Here's what Villani (a historian from the first half of the 14th century) says about this enterprise:
“Nel detto anno 1289 del mese d’agosto, i Lucchesi feciono oste sopra la città di Pisa colla forza de’ Fiorentini, che v’andarono quattrocento cavalieri di cavallate, e duemila pedoni di Firenze, e la taglia di loro e dell’altre terre di parte guelfa di Toscana, e andarono insino alle porte di Pisa, a fecionvi i Lucchesi correre il palio per la loro festa di San Regolo, e guastarla intorno in venticinque dì che vi stettono ad oste, e presono il castello di Caprona, e guastarlo”.
(In the said year 1289 in the month of August, the people of Lucca fought against the city of Pisa with the force of the Florentines, who went there with four hundred cavalrymen and two thousand Florentine pawns, and the bounty of them and of the other lands of the Guelph part of Tuscany, and went as far as the gates of Pisa, to make the Lucchese run the palio for their feast of San Regolo, and spoil it around in twenty-five days that they stayed there as host, and took the castle of Caprona, and spoil it). (G. Villani. Croniche, VII, 137)
The fight for the Fortress of Caprona had begun in spring: it was first occupied by Nino Visconti -captain of the Pisan Guelph exiles and allied to Lucca - and then reconquered by Guido da Montefeltro. The Florentines were not ready to bring a fast backing up to the army of Lucca, as they were involved in a war with Arezzo. After defeating the Arezzo army at Campaldino(July 1289), they were able to divert part of their army and direct it towards Pisa's confines.
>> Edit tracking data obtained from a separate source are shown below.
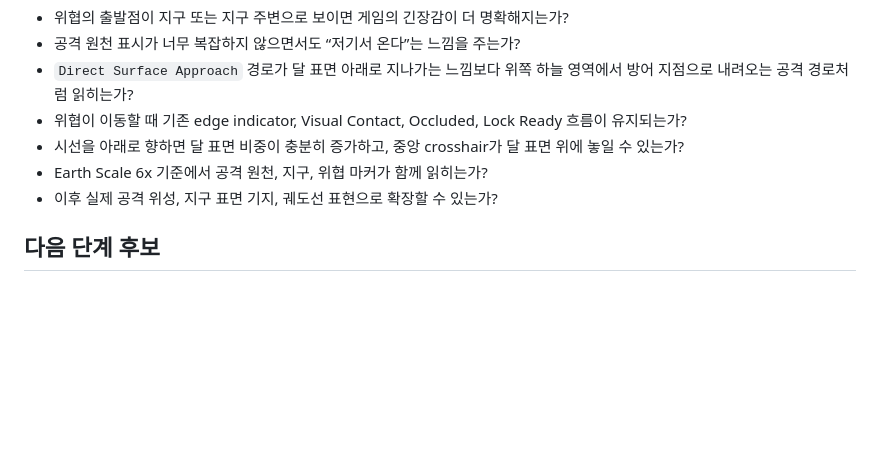
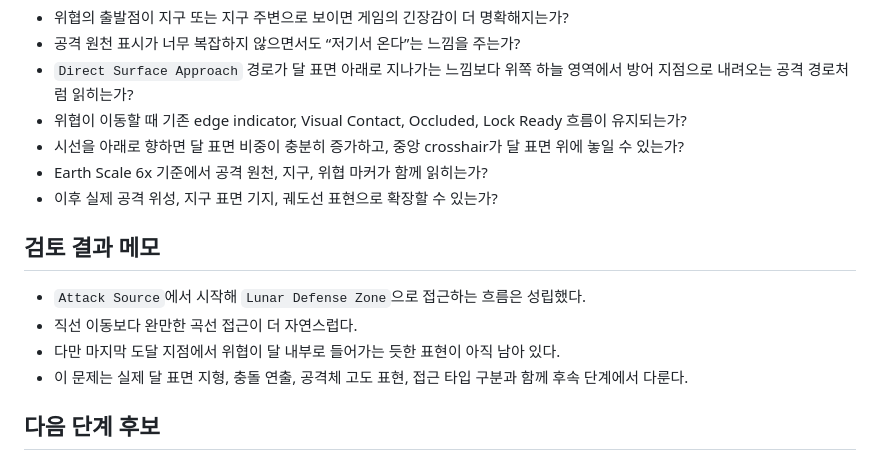
Before and after one commit to potato-farm-k/living-aegis-prototype, a Markdown page: prototype-06-attack-source-trajectory/README.md, the part around the change. Drawn GitHub-style; blank space fills up the shorter version.

Commit message:
Document attack source trajectory findings

```diff
--- a/prototype-06-attack-source-trajectory/README.md
+++ b/prototype-06-attack-source-trajectory/README.md
@@ -146,6 +146,13 @@
 - Earth Scale 6x 기준에서 공격 원천, 지구, 위협 마커가 함께 읽히는가?
 - 이후 실제 공격 위성, 지구 표면 기지, 궤도선 표현으로 확장할 수 있는가?
 
+## 검토 결과 메모
+
+- `Attack Source`에서 시작해 `Lunar Defense Zone`으로 접근하는 흐름은 성립했다.
+- 직선 이동보다 완만한 곡선 접근이 더 자연스럽다.
+- 다만 마지막 도달 지점에서 위협이 달 내부로 들어가는 듯한 표현이 아직 남아 있다.
+- 이 문제는 실제 달 표면 지형, 충돌 연출, 공격체 고도 표현, 접근 타입 구분과 함께 후속 단계에서 다룬다.
+
 ## 다음 단계 후보
 
 - 공격 원천 시각 표현 개선
```
Also changed, not shown: CHANGELOG.md (+1 -0 lines), DECISION_LOG.md (+8 -0 lines).
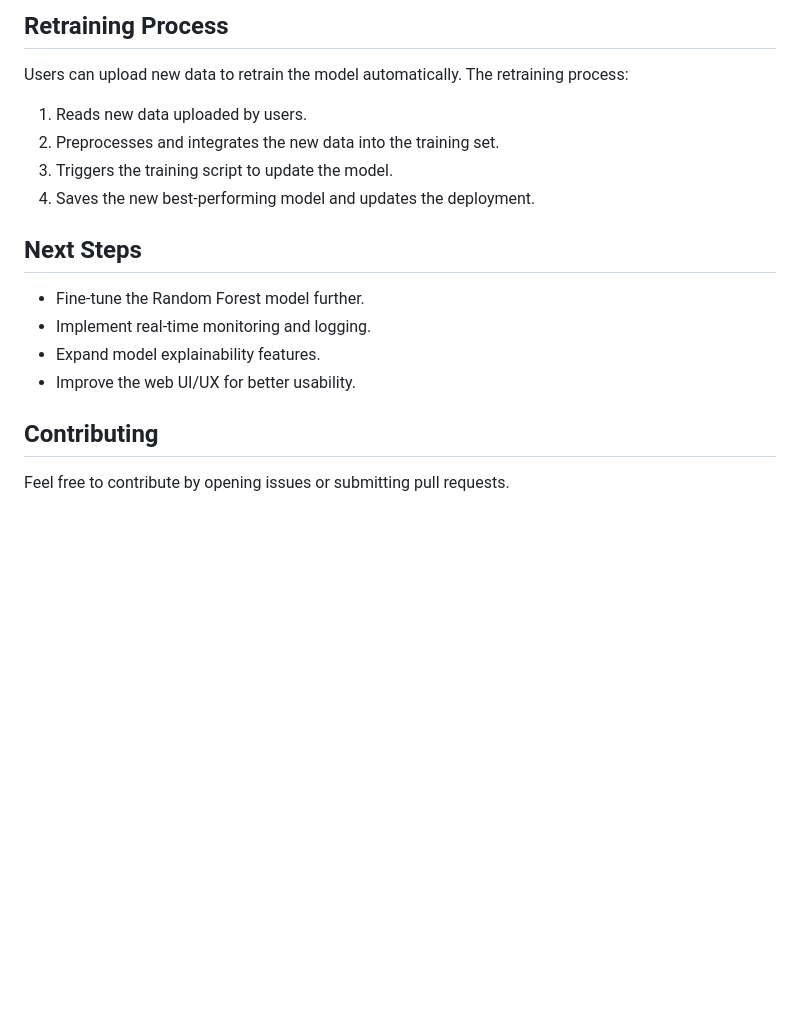
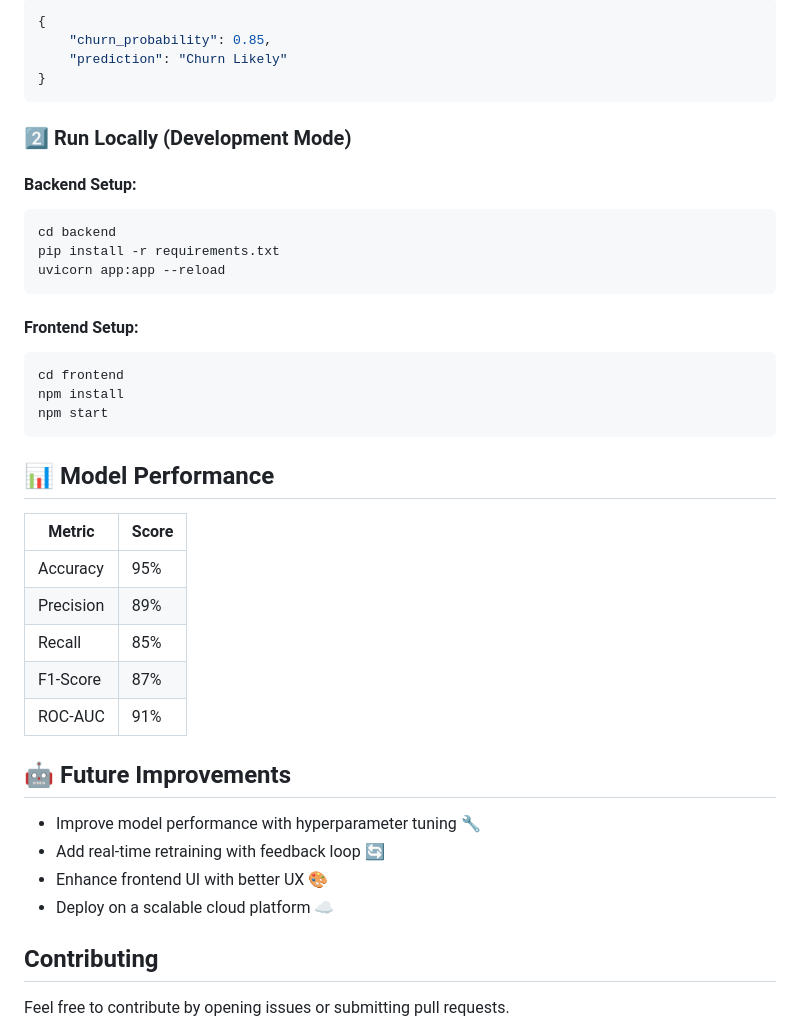
Before and after one commit to shyakx/Telecom_Customer_Churn_Prediction_Analysis, a Markdown page: README.md, the part around the change printed below. Rendered like a GitHub page; blank space fills up the shorter version.

````diff
--- a/README.md
+++ b/README.md
@@ -118,16 +108,45 @@ To simulate multiple concurrent requests and measure response times:
 
-## Retraining Process
-Users can upload new data to retrain the model automatically. The retraining process:
-1. Reads new data uploaded by users.
-2. Preprocesses and integrates the new data into the training set.
-3. Triggers the training script to update the model.
-4. Saves the new best-performing model and updates the deployment.
+```json
+{
+    "churn_probability": 0.85,
+    "prediction": "Churn Likely"
+}
+```
 
-## Next Steps
-- Fine-tune the Random Forest model further.
-- Implement real-time monitoring and logging.
-- Expand model explainability features.
-- Improve the web UI/UX for better usability.
+### 2️⃣ Run Locally (Development Mode)
+
+#### Backend Setup:
+
+```bash
+cd backend
+pip install -r requirements.txt
+uvicorn app:app --reload
+```
+
+#### Frontend Setup:
+
+```bash
+cd frontend
+npm install
+npm start
+```
+
+## 📊 Model Performance
+
+| Metric    | Score |
+| --------- | ----- |
+| Accuracy  | 95%   |
+| Precision | 89%   |
+| Recall    | 85%   |
+| F1-Score  | 87%   |
+| ROC-AUC   | 91%   |
+
+## 🤖 Future Improvements
+
+- Improve model performance with hyperparameter tuning 🔧
+- Add real-time retraining with feedback loop 🔄
+- Enhance frontend UI with better UX 🎨
+- Deploy on a scalable cloud platform ☁️
 
 ## Contributing
 Feel free to contribute by opening issues or submitting pull requests.
````
Also changed, not shown: other parts of README.md (+92 -102 lines).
The Poet was among the four hundred cavalrymen that allowed Nino Visconti to win back the Castle (August 16th) after a three day siege.